▸ To do
Count the lines of the data below that include the string "sheet", and provide nothing but the result.

▸ Data
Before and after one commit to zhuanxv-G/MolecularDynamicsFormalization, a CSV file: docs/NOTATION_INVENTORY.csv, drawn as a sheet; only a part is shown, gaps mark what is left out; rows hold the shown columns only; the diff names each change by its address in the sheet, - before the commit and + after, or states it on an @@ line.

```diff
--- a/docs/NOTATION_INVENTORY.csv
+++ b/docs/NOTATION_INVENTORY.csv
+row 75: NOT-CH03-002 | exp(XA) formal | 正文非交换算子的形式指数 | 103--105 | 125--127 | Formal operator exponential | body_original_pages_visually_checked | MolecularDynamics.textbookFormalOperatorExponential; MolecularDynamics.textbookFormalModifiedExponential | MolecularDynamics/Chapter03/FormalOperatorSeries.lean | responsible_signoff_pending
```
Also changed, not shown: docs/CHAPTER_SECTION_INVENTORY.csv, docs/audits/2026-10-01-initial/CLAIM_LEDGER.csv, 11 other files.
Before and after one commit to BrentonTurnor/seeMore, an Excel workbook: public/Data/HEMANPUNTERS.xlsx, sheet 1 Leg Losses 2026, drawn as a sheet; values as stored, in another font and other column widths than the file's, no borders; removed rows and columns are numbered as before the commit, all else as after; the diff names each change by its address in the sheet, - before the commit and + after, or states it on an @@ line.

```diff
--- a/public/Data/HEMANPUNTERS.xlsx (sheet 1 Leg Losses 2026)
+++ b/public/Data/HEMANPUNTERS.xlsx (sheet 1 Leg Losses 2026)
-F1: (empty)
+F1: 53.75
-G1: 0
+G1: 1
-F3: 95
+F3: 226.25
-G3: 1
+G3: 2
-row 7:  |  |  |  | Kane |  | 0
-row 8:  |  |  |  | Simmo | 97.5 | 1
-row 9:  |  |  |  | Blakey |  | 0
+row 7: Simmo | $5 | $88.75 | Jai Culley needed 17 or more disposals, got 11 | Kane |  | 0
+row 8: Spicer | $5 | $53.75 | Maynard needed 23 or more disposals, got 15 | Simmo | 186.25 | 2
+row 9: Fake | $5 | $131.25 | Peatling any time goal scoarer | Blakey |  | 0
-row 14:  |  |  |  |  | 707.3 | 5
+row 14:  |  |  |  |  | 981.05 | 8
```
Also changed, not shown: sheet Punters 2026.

▸ Answer to the exercise
5